Universal healthcare defines how we care for each other. Healthcare puts the common good above that of individual desire. Responsible Canadians will weigh what they individually want and what is in the public good. Canadian professor of philosophy Mark Gerald Kingwell says:

“Politics is a series of bargains between individual desire and collective good. What always remains is the goal of robust public trust. Community health is a shared good, just like education, transit infrastructure and building standards. It’s a concept that people against vaccines, flu-shot refuseniks, and turnstile jumpers everywhere just don’t seem to grasp (Goble and Mail, March 12, 2020).”

Herd mentality is not in the common good. Canadian’s response to COVID-19 will demonstrate our steely resolve in the face of adversity. We can hold our heads high with pride in the measures we take to stop the spread of this pandemic.

 

Coronavirus gives the virus family a bad name

Most viruses are benign and some are even lifesaving. Only a few cause panic and fear.

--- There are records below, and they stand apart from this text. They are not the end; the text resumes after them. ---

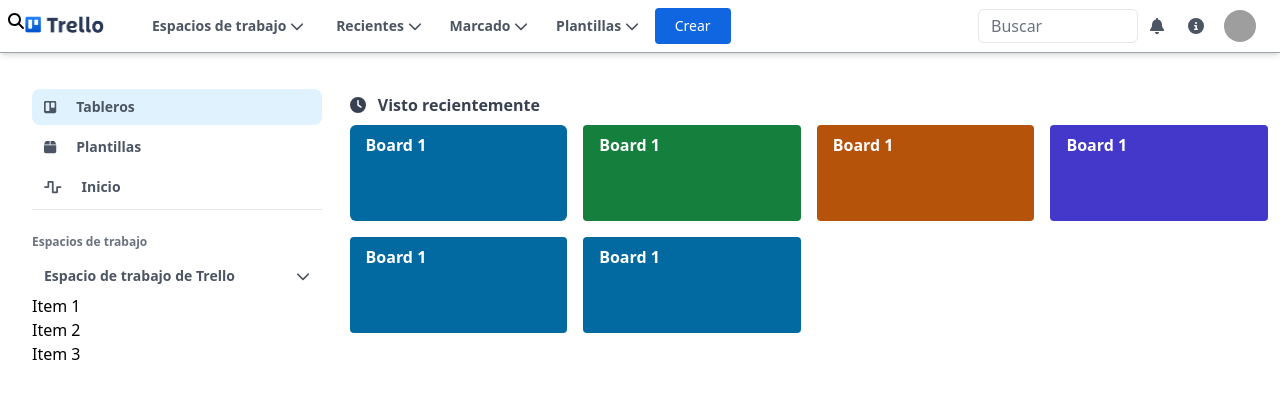
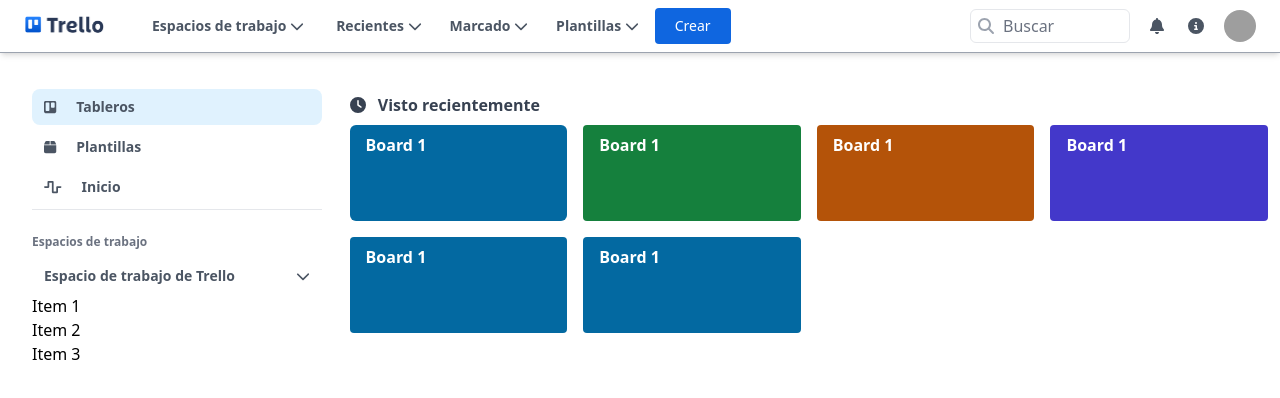
Before and after one commit to arammes03/trello-clone, an Angular app: page /boards in a window 1280 px wide. Shown: the top 398 px of the page. Built offline with nearby package versions, Linux system fonts and the light colour scheme; grey boxes are pictures that could not be loaded.

Commit message:
mod icono buscar

```diff
--- a/src/app/components/navbar/navbar.component.html
+++ b/src/app/components/navbar/navbar.component.html
@@ -110,16 +110,19 @@
 
     <div class="flex items-center">
       <span class="lg:flex hidden mr-2">
-        <input
-          type="text"
-          id="searchInput"
-          placeholder="Buscar"
-          class="border-gray-200 rounded-md py-1 w-[10rem]"
-        />
-        <fa-icon
-          [icon]="faMagnifyingGlass"
-          class="absolute left-2 top-1/2text-gray-400"
-        ></fa-icon>
+        <label for="searchInput" class="relative mr-2">
+          <fa-icon
+            [icon]="faMagnifyingGlass"
+            class="absolute left-2 top-1/2 transform -translate-y-1/2 text-gray-400 pointer-events-none"
+          ></fa-icon>
+          <input
+            type="text"
+            id="searchInput"
+            placeholder="Buscar"
+            title="Buscar"
+            class="border-gray-200 rounded-md py-1 pl-8 w-[10rem]"
+          />
+        </label>
       </span>
       <div class="flex space-x-4">
         <button
```
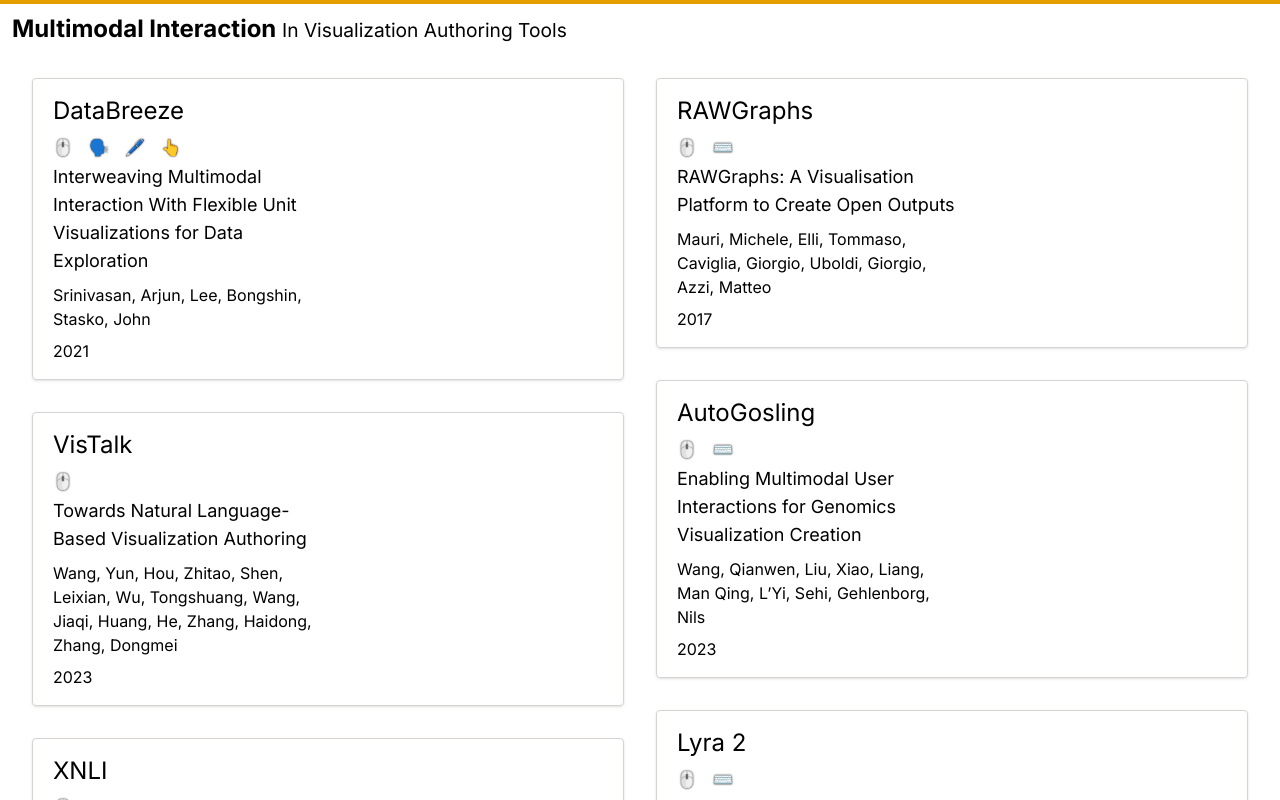
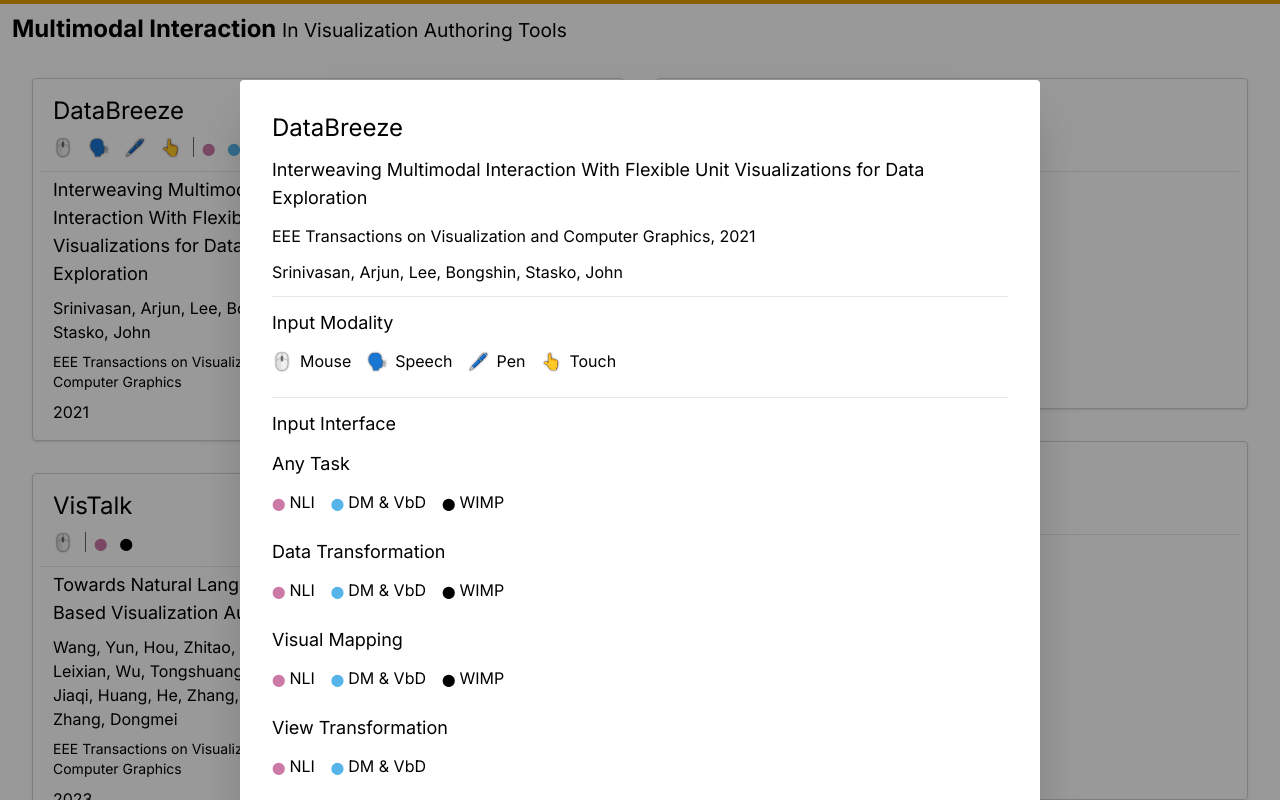
Before and after one commit to gosling-lang/multimodal-vis-authoring, a React (Vite) app: page / in a window 1280 px wide. Both pictures are taken after a click on the element 328 px from the left and 229 px from the top of the page. Shown: the top 800 px of the page. Built offline with nearby package versions, Linux system fonts and the light colour scheme.

Commit message:
show all data

```diff
--- a/src/App.tsx
+++ b/src/App.tsx
@@ -1,5 +1,6 @@
 import React from 'react';
 import './index.css';
+import { PiGithubLogoFill } from 'react-icons/pi';
 import _data from './data.json';
 
 type Datum = {
@@ -13,14 +14,149 @@
   url: string;
   abstract: string;
 }
+const inputIcons = {
+	Mouse: '🖱️',
+	Speech: '🗣️',
+	Pen: '🖊️',
+	Touch: '👆',
+	Keyboard: '⌨️',
+}
 
 const colorMap = {
-
+	NLI: '#CC79A7',
+	Code: '#E69F00',
+	Template: '#0072B2',
+	Shelf: '#009E73',
+	'DM & VbD': '#56B4E9',
+	VbE: '#D55D00',
+	'Visual Builder': '#F0E442',
+	WIMP: 'black'
 }
 
 const Data = _data as Datum[];
 
 function App() {
+
+	const [selected, setSelected] = React.useState<number | null>(null);
+
+	const selectedTool = React.useMemo(() => {
+		if (selected === null) {
+			return null;
+		}
+
+		const datum = Data.find(d => d.id === selected);
+		return (
+			<div className="h-full w-screen bg-black/[0.4] z-50 fixed left-0 top-0"
+				onClick={() => setSelected(null)}
+			>
+				<div className="">
+					<div className="shadow-2xl p-8 w-[800px] bg-white rounded shadow mx-auto mt-20">
+						<h2 className="mb-3 text-2xl font-medium">{datum?.name}</h2>
+						<h3 className="mb-3 text-lg font-medium">{datum?.title}</h3>
+						<h3 className="mb-3 text-md font">{datum?.venue}, {datum?.publication_year}</h3>
+						<h3 className="mb-3 text-md font">{datum?.authors.join(', ')}</h3>
+						<div className="w-full border-t"/>
+						<h3 className="mt-3 mb-3 text-lg font-medium">Input Modality</h3>
+						<div className="mb-6">
+							{
+								Object.entries(datum?.input).filter(([k, v]) => v).map(([k, v]) => {
+									return (
+										<span className="mr-4">
+											<span key={k} className="" style={{ textShadow: '0 0 2px black'}}>{inputIcons[k]}</span>
+											<span className="pl-2">{k}</span>
+										</span>
+									)
+								})
+							}
+						</div>
+						<div className="w-full border-t"/>
+						<h3 className="mt-3 mb-3 text-lg font-medium">Input Interface</h3>
+						<h4 className="mt-3 mb-3 text-lg font-medium">Any Task</h4>
+						<div className="mb-6">
+							{
+								Object.entries(datum?.interface).filter(([k, v]) => v).map(([k, v]) => {
+									return (
+										<span>
+										  <span className={'text-xs text-[' + colorMap[k] + ']'}>⬤</span>
+											<span className={'ml-1 mr-4'}>{k}</span>
+										</span>
+									)
+								})
+							}
+						</div>
+						<h4 className="mt-3 mb-3 text-lg font-medium">Data Transformation</h4>
+						<div className="mb-6">
+							{ Object.entries(datum?.['data transformation']).filter(([k, v]) => v === true).map(([k, v]) => {
+								return (
+									<span>
+										  <span className={'text-xs text-[' + colorMap[k] + ']'}>⬤</span>
+										<span className={'ml-1 mr-4'}>{k}</span>
+									</span>
+								)
+							})}
+						</div>
+						<h4 className="mt-3 mb-3 text-lg font-medium">Visual Mapping</h4>
+						<div className="mb-6">
+							{ Object.entries(datum?.['visual mapping']).filter(([k, v]) => v === true).map(([k, v]) => {
+								return (
+									<span>
+										<span className={'text-xs text-[' + colorMap[k] + ']'}>⬤</span>
+										<span className={'ml-1 mr-4'}>{k}</span>
+									</span>
+								)
+							})}
+						</div>
+						<h4 className="mt-3 mb-3 text-lg font-medium">View Transformation</h4>
+						<div className="mb-6">
+							{ Object.entries(datum?.['view transformation']).filter(([k, v]) => v === true).map(([k, v]) => {
+								return (
+									<span>
+										<span className={'text-xs text-[' + colorMap[k] + ']'}>⬤</span>
+										<span className={'ml-1 mr-4'}>{k}</span>
+									</span>
+								)
+							})}
+						</div>
+						<h4 className="mt-3 mb-3 text-lg font-medium">Styling</h4>
+						<div className="mb-6">
+							{ Object.entries(datum?.styling).filter(([k, v]) => v === true).map(([k, v]) => {
+								return (
+									<span>
+										<span className={'text-xs text-[' + colorMap[k] + ']'}>⬤</span>
+										<span className={'ml-1 mr-4'}>{k}</span>
+									</span>
+								)
+							}
+							)}
+						</div>
+						<div className="w-full border-t"/>
+						<h3 className="mt-3 mb-3 text-lg font-medium">Cooperative Interaction</h3>
+						<div className="mb-6">
+							{
+								Object.entries(datum?.cooperation).filter(([k, v]) => v).map(([k, v]) => {
+									return (
+										<span className="pr-4">{k}</span>
+									)
+								})
+							}
+						</div>
+						<div className="w-full border-t"/>
+						<h3 className="mt-3 mb-3 text-lg font-medium">Output Modality</h3>
+						<div className="mb-6">
+							{
+								Object.entries(datum?.output).filter(([k, v]) => v).map(([k, v]) => {
+									return (
+										<span className="pr-4">{k}</span>
+									)
+								})
+							}
+						</div>
+					</div>
+				</div>
+			</div>
+		);
+	}, [selected]);
+
 
 	return (
 		<div className="h-full border-t-4 border-[#E69F00]">
@@ -31,48 +167,57 @@
 				<div className="p-8 columns-md gap-8 overflow-none">
 					{Data.map((datum) => (
 						<div className="p-2 mb-8 pb-3 w-full rounded border border-stone-300 shadow cursor-pointer hover:shadow-lg break-inside-avoid-column" key={datum.id}
-            onClick={() => {
-              window.open(datum.url, '_blank');
-            }}
+							onClick={() => setSelected(datum.id)}
 						>
 							<h2 className="p-2 pl-3 font-medium text-2xl w-[300px]">{datum.name}</h2>
 							<div>
 								{
 									Object.entries(datum.input).filter(([k, v]) => v).map(([k, v]) => {
-                  const inputIcons = {
-                    Mouse: '🖱️',
-                    Speech: '🗣️',
-                    Pen: '🖊️',
-                    Touch: '👆',
-                    Keyboard: '⌨️',
-                  }
 										return (
 											<span key={k} className="p-1 pl-3 font text-md w-[300px]" style={{ textShadow: '0 0 2px black'}}>{inputIcons[k]}</span>
 										)
 									})
 								}
-            </div>
-            <div>
+								<span className="ml-2 border-l border-black/[0.6]"/>
 								{
-
+									Object.entries(datum.interface).filter(([k, v]) => v).map(([k, v]) => {
+										return (
+											<span key={k} className="p-1 pl-2">
+												<span className={'text-xs text-[' + colorMap[k] + ']'}>⬤</span>
+											</span>
+										)
+									})
 								}
 							</div>
+						<div className="w-full border-t mt-3"/>
 							<h3 className="p-1 pl-3 font text-lg w-[300px]">{datum.title}</h3>
 							<h3 className="p-1 pl-3 font text-md w-[300px]">{datum.authors.join(', ')}</h3>
-            <h3 className="p-1 pl-3 font-text-md w-[300px]">{datum.publication_year}</h3>
+							<h3 className="p-1 pl-3 font text-sm w-[300px]">{datum.venue}</h3>
+							<h3 className="p-1 pl-3 font-text-sm w-[300px]">{datum.publication_year}</h3>
 						</div>
 					))}
 				</div>
 			</div>
-      <footer className="h-[100px] bg-black p-3">
-        <div className="container mx-auto">
-        <div className="text-center">
-        <a className="text-white underline" href="https://github.com/gosling-lang/multimodal-vis-authoring/issues/new" target="_blank">
-          Contrinute
+			<footer className="bg-black p-3">
+				<div className="container mx-auto p-3">
+					<div className="flex gap-3 pl-5 pr-5 relative">
+						<a className="text-white underline mr-10 absolute right-0" href="https://github.com/gosling-lang/multimodal-vis-authoring/issues/new" target="_blank" rel="noreferrer">
+							<PiGithubLogoFill className="mx-auto inline-block"/>
+							{' '}Contrinute
+						</a>
+						<a className="text-white underline" href="http://hidivelab.org" target="_blank" rel="noreferrer">
+          HIDIVE Lab
+						</a>
+						<a className="text-white underline" href="https://dbmi.hms.harvard.edu/" target="_blank" rel="noreferrer">
+          Biomedical Informatics
+						</a>
+						<a className="text-white underline" href="https://hms.harvard.edu/" target="_blank" rel="noreferrer">
+          Harvard Medical School
 						</a>
 					</div>
 				</div>
 			</footer>
+			{selectedTool}
 		</div>
 	);
 }
```
Also changed, not shown: src/data.json. Lines whose indentation alone changed are shown as unchanged.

Bacteriophage, Image from Bacteriophage.news

We are literally immersed in viruses. A UBC professor has discovered that billions of them rain down on us daily. Curtis Suttle, co-author of the study found their source. He was initially puzzled as to why the same viruses are found everywhere on Earth.

“We found the same viruses pretty much everywhere in the planet,” Suttle told CBC radio’s Quirks & Quarks. “We would find the same viruses in a meltwater pond in the Arctic Ocean, or in the Gulf of Mexico, or in a lake in Germany. It was puzzling to use because we wouldn’t expect the same host organisms to exist in all those different environments (December 28, 2018).”

He found that the viruses are swept up from deserts and oceans and carried aloft to altitudes of 3,000 metres where they cross continents and rain down upon the earth in a microbial deluge, largely unseen and unnoticed by humans.

Suttle and his colleagues found that more than 800 million viruses per square metre are deposited into the atmosphere every day. Before his study was released, it was thought that this area of the atmosphere was pristine.

If you like to swim in the ocean, as I do, you might find the following a little unsettling. The average concentration of viruses in seawater is billions in every millilitre of water. “So for every time you go swimming, just for the water you take into your mouth, you swallow more viruses than there are people in North America,” said Suttle.

But be assured that the billions of viruses are doing good work there. They kill 40 per cent of the oceans bacteria daily. Yes, almost one-half of the bacteria are eliminated which controls their population and keeps the Earth’s oxygen from being depleted.

And the viruses you breathe in kill some of the bacteria that you also inhale.

This ability of viruses to kill bacteria is a lifesaver for people who have become resistant to antibiotics. The viruses are called bacteriophages, or phages for short.

The number of patients who are multidrug-resistant (MDR) is growing as infections become resistant to antibiotics. MDR infections are rapidly growing into public health nightmare. At least 700,000 people die annually and the United Nations predict that the numbers could rise to 10 million by 2050 (Scientific American, November, 2019).

Where antibiotics also kill useful bacteria in a shotgun approach, phages target specific bacteria. They attach to the cell wall of the bacteria and insert their genetic material into the cell through a syringe-like appendage. The phage then highjacks the bacteria’s reproductive machinery and making multiple copies of itself, ripping the bacteria apart.

The bacteria-fighting properties of phages have been known since 1910 where they reportedly reduced wartime mortality from gangrene. But after antibiotics became the drug of choice, investigation of phages waned.

Don’t go to your doctor looking for phage medications. Lack of research has limited their use but as the number of MDR cases rises, research will accelerate.

So, don’t tar all viruses with the Coronavirus brush. Their life-saving applications will almost certainly grow, saving more lives than they kill.